[Material provided Boundary: Start]

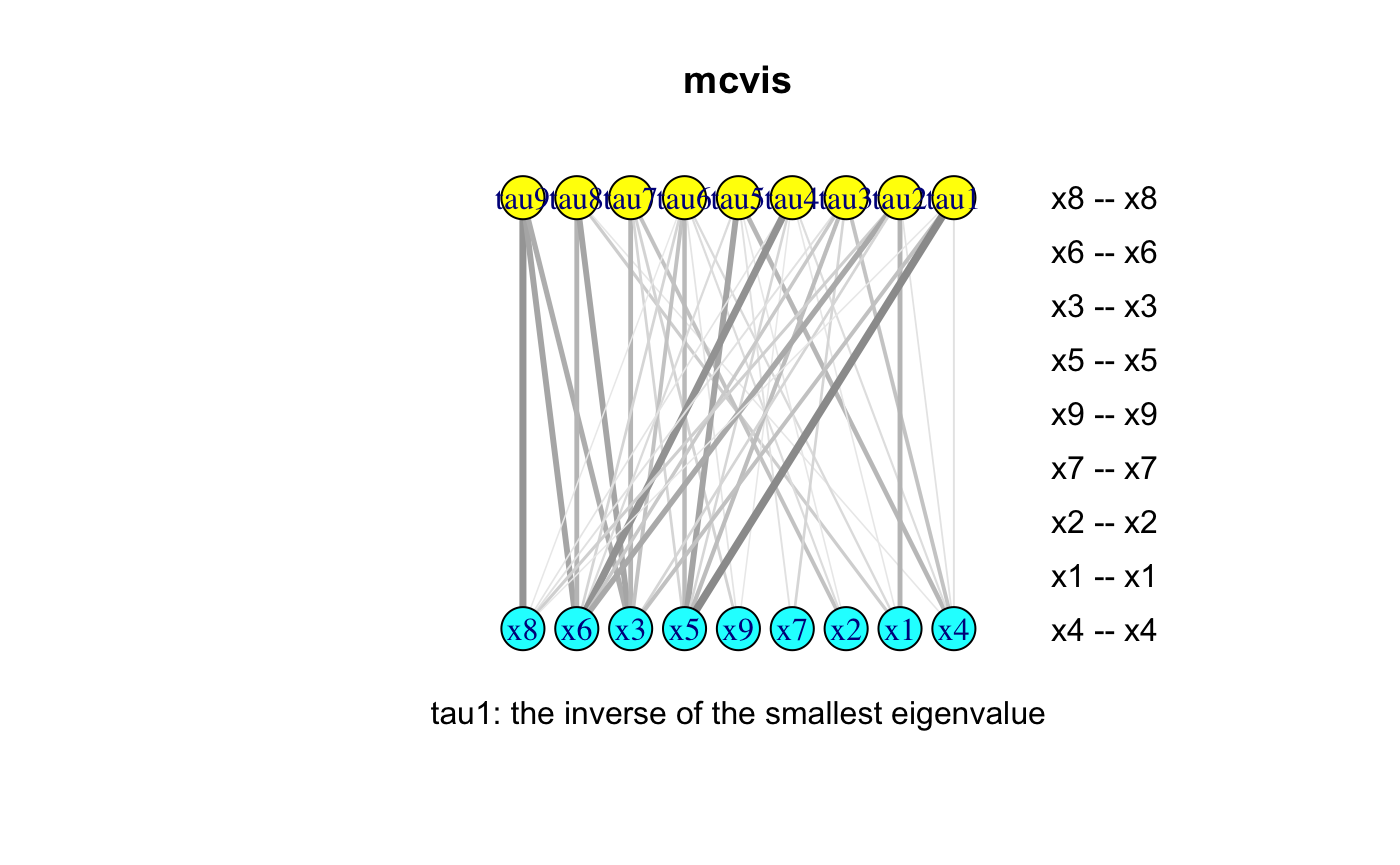
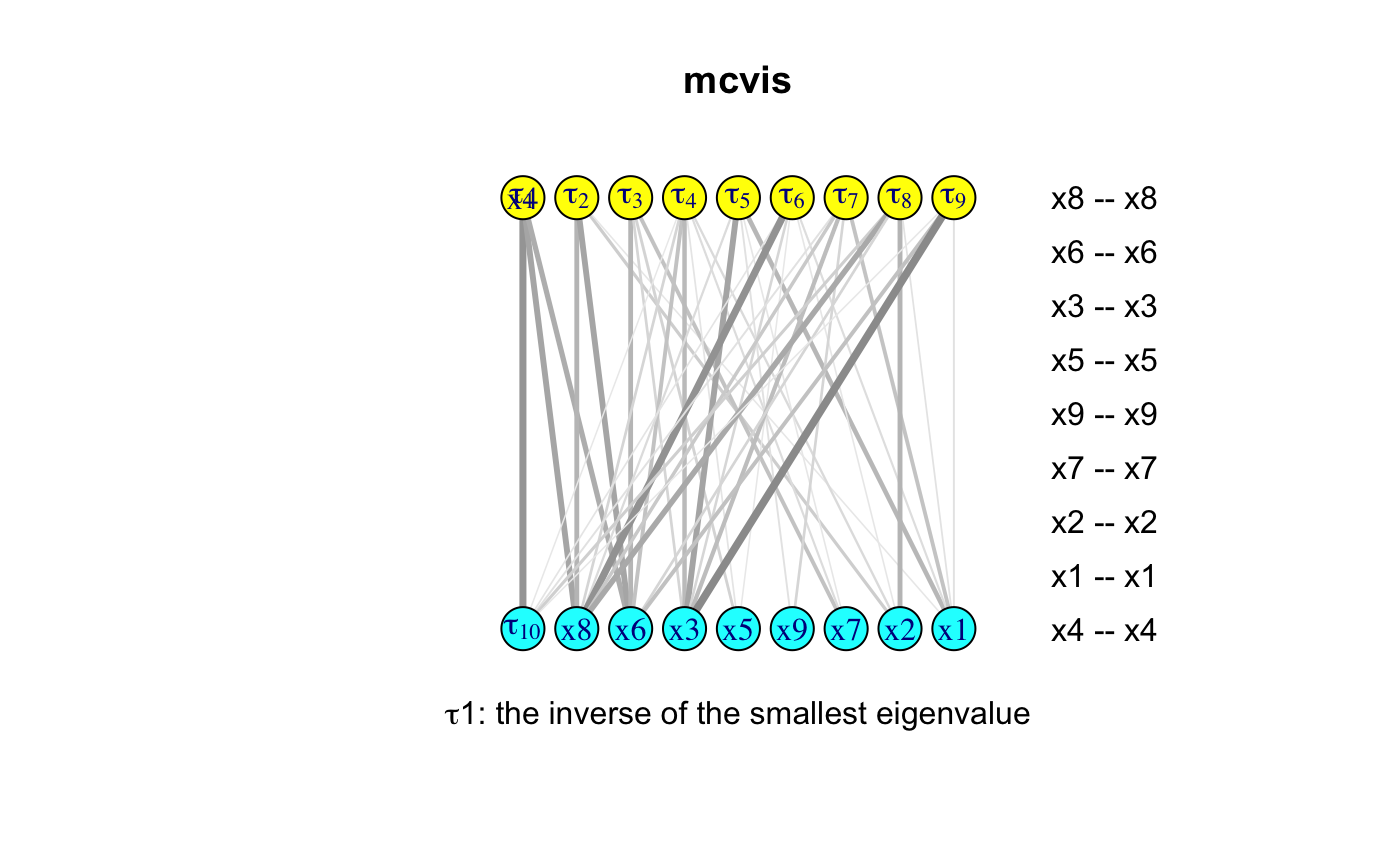
bug fix for igraph plot

diff --git a/docs/articles/mcvis.html b/docs/articles/mcvis.html
@@ -134,7 +134,7 @@
 <a class="sourceLine" id="cb5-14" title="14"><span class="co">#&gt; [1] stats     graphics  grDevices utils     datasets  methods   base     </span></a>
 <a class="sourceLine" id="cb5-15" title="15"><span class="co">#&gt; </span></a>
 <a class="sourceLine" id="cb5-16" title="16"><span class="co">#&gt; other attached packages:</span></a>
-<a class="sourceLine" id="cb5-17" title="17"><span class="co">#&gt; [1] mplot_1.0.3 mcvis_0.2.9</span></a>
+<a class="sourceLine" id="cb5-17" title="17"><span class="co">#&gt; [1] mplot_1.0.3  mcvis_0.2.10</span></a>
 <a class="sourceLine" id="cb5-18" title="18"><span class="co">#&gt; </span></a>
 <a class="sourceLine" id="cb5-19" title="19"><span class="co">#&gt; loaded via a namespace (and not attached):</span></a>
 <a class="sourceLine" id="cb5-20" title="20"><span class="co">#&gt;  [1] tidyselect_0.2.5     xfun_0.7             purrr_0.3.2         </span></a>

[Material provided Boundary: End]

Everything from the line containing "(and not attached):</span></a>" through the last line of the listing must be reproduced exactly, and no other line.

Output for this task:
 <a class="sourceLine" id="cb5-19" title="19"><span class="co">#&gt; loaded via a namespace (and not attached):</span></a>
 <a class="sourceLine" id="cb5-20" title="20"><span class="co">#&gt;  [1] tidyselect_0.2.5     xfun_0.7             purrr_0.3.2         </span></a>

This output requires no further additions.